Gottlieb’s statement reinforced that hemp-derived cannabinoid products did not magically get a new classification as an approved dietary ingredient with the new Agricultural Improvement Act. It’s also indicative of the FDA’s interest in resolving hemp-derived cannabinoid products in the traditional marketplace. Until we hear again from Gottlieb and the FDA as to when they plan on holding a hearing regarding hemp-derived cannabinoid products, we remain optimistic that hopefully, it is only a matter of time CBD products are approved as dietary ingredients and regulated as such.

In other news, AOAC International, the premier international association whose mission is to “advance food safety, food integrity, and public health, by bringing together members, organizations, and experts dedicated to developing and validating standards, methods and technologies of global relevance,” officially announced their new endeavor, the Cannabis Analytical Science Program (CASP). With the advent of cannabis legality via hemp, the ball has started rolling in regards to harmonization of lab testing and analytical standards. This is an important issue as, until now, analytics of hemp and hemp products have solely been subject to the whims of individual state regulation, creating disparity within the industry as to what is exactly tested for, which methods are used, and to what tolerance levels. Harmonization of the industry is crucial moving forward and this is a step in the right direction. By the end of January, we should hear from the AOAC as they organize their first advisory panels.

As we move forward in 2019, it is important to remember that hemp-derived products like those offered by Lazarus Naturals will continue to be made available.

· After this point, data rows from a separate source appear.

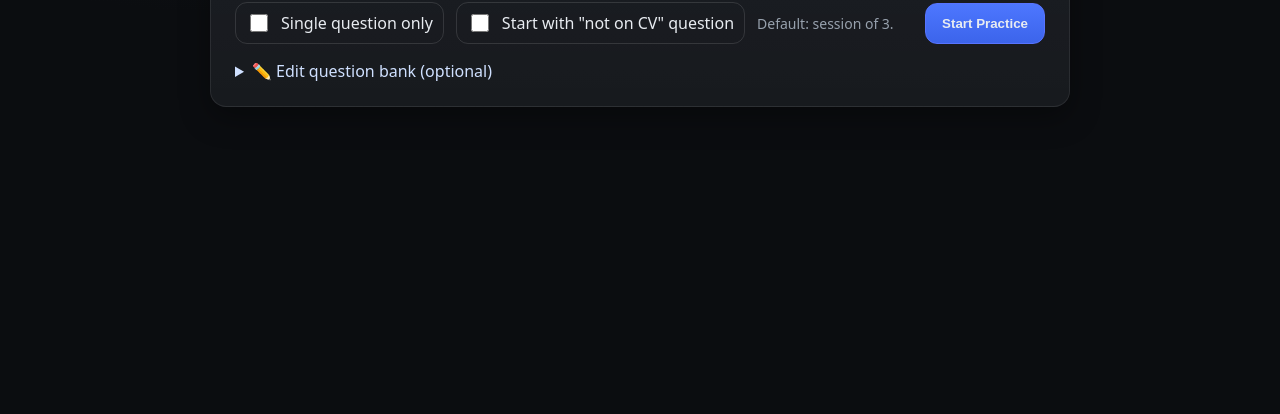
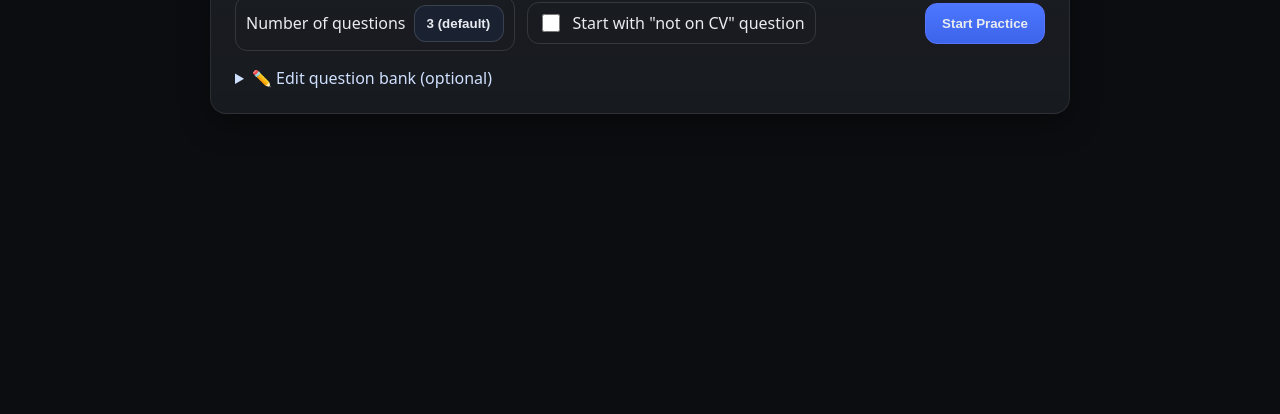
Before and after one commit to brunofcl/prepvideoessayk, a plain HTML site: page index.html in a window 1280 px wide. Shown: the part 386-800 px from the top of the page. Drawn offline with Linux system fonts and the light colour scheme.

Commit message:
Update index.html

```diff
--- a/index.html
+++ b/index.html
@@ -32,6 +32,13 @@
     .toggle{ display:inline-flex; gap:10px; align-items:center; padding:8px 10px; border:1px solid rgba(255,255,255,0.12); border-radius:12px; }
     .toggle input{ accent-color:var(--accent); width:18px; height:18px }
     .status{ font-size:14px; color:var(--muted) }
+
+    /* Simple select styling to match the UI */
+    .select{
+      appearance:none; background:#1a2232; color:var(--ink);
+      border:1px solid rgba(255,255,255,0.14); border-radius:12px;
+      padding:10px 12px; font-weight:600; cursor:pointer;
+    }
 
     /* === Stage & typography tweaks === */
     .stage{
@@ -72,12 +79,32 @@
       <h1>Kellogg Video Essay Practice</h1>
       <p class="sub"></p>
       <div class="row" style="margin:8px 0 16px">
-        <label class="toggle"><input type="checkbox" id="singleMode"> Single question only</label>
-        <label class="toggle"><input type="checkbox" id="startWithCV"> Start with "not on CV" question</label>
-        <span class="status">Default: session of 3.</span>
-        <span class="spacer"></span>
-        <button class="btn primary" id="startBtn">Start Practice</button>
-      </div>
+  <!-- Number of questions dropdown -->
+  <label class="toggle" style="gap:8px">
+    <span>Number of questions</span>
+    <select id="questionCount" class="select">
+      <option value="1">1</option>
+      <option value="2">2</option>
+      <option value="3" selected>3 (default)</option>
+      <option value="4">4</option>
+      <option value="5">5</option>
+      <option value="6">6</option>
+      <option value="7">7</option>
+      <option value="8">8</option>
+      <option value="9">9</option>
+      <option value="10">10</option>
+    </select>
+  </label>
+
+  <label class="toggle"><input type="checkbox" id="startWithCV"> Start with "not on CV" question</label>
+
+  <!-- Remove this line:
+  <span class="status">Default: session of 3.</span>
+  -->
+
+  <span class="spacer"></span>
+  <button class="btn primary" id="startBtn">Start Practice</button>
+</div>
       <details>
         <summary>✏️ Edit question bank (optional)</summary>
         <p class="muted" style="margin:8px 0">One per line. Your edits apply only in this browser tab.</p>
@@ -166,7 +193,7 @@
     end: el('screen-end')
   };
   const startBtn = el('startBtn');
-  const singleMode = el('singleMode');
+  const questionCount = el('questionCount');
   const startWithCV = el('startWithCV');
   const skipBtn = el('skipBtn');
   const quitBtn = el('quitBtn');
@@ -221,13 +248,18 @@
     return a;
   }
 
+  function getDesiredCount(){
+    const raw = (questionCount && questionCount.value) ? parseInt(questionCount.value, 10) : DEFAULT_SESSION_COUNT;
+    if (Number.isNaN(raw)) return DEFAULT_SESSION_COUNT;
+    return Math.max(1, Math.min(10, raw));
+  }
+
   function startSession(){
     asked = [];
     idx = 0;
 
-    const wantsSingle = !!singleMode?.checked;
+    const count = getDesiredCount();
     const forceCV = !!startWithCV?.checked;
-    const count = wantsSingle ? 1 : DEFAULT_SESSION_COUNT;
 
     if (forceCV) {
       const restPool = allQuestions.filter(q => q.trim() !== FIXED_CV_QUESTION);
@@ -244,7 +276,7 @@
   }
 
   function updateProgress(){
-    const total = sessionQuestions.length || (singleMode?.checked ? 1 : DEFAULT_SESSION_COUNT);
+    const total = sessionQuestions.length;
     pillProgress.textContent = `Question ${Math.min(idx+1,total)} of ${total}`;
   }
 
```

Although the FDA statement seems worrisome, it is actually just a reiteration of what was already known. The main differences between the pre-2018 Farm Bill era and now are that we have full legality of hemp at the federal level and the FDA has officially announced they are willing to work with stakeholders to make an educated decision on how to classify hemp-derived cannabinoid products moving forward. Before the 2018 Farm Bill passage, everyone operated under the pretense that they were schedule I substances.

Make sure to remain vigilant in the greater effort to legislate hemp and hemp products accordingly. Those in government depend on the input of their constituency to operate effectively as elected officials. If the people respond in favor of CBD and the market continues to thrive in a safe and quality manner, there is a greater chance hemp-based cannabinoid products will be regulated favorably across the nation. Hopefully, the trend of the world following America’s lead will then continue and we will see international acceptance before long. Until then, write to your representatives.